> About this exercise:
Every line that contains the word "text" should be copied from the records below.

> Extracted data entries:
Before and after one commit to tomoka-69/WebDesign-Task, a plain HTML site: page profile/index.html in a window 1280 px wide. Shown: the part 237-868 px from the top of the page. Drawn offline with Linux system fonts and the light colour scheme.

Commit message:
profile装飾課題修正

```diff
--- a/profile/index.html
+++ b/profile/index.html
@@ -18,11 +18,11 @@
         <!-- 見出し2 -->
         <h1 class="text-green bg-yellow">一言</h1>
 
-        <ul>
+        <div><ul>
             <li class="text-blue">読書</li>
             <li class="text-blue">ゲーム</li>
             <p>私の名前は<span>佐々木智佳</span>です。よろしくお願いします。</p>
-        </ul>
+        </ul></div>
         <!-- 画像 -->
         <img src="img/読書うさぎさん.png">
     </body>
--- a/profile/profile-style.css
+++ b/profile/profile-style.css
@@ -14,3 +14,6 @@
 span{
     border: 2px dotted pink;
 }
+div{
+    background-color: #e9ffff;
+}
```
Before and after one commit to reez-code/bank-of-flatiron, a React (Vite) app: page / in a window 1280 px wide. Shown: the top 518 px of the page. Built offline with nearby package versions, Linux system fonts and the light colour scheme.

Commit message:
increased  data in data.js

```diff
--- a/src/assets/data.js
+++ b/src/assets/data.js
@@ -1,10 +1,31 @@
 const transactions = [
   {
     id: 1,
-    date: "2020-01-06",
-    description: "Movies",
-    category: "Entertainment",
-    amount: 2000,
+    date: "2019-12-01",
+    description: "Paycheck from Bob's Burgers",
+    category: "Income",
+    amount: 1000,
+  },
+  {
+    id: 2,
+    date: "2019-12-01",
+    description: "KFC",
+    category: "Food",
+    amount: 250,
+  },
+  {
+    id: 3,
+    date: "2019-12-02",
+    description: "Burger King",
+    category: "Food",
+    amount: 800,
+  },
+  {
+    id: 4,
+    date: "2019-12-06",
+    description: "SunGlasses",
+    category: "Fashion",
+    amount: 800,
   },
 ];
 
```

> Solution for this exercise:
         <h1 class="text-green bg-yellow">一言</h1>
             <li class="text-blue">読書</li>
             <li class="text-blue">ゲーム</li>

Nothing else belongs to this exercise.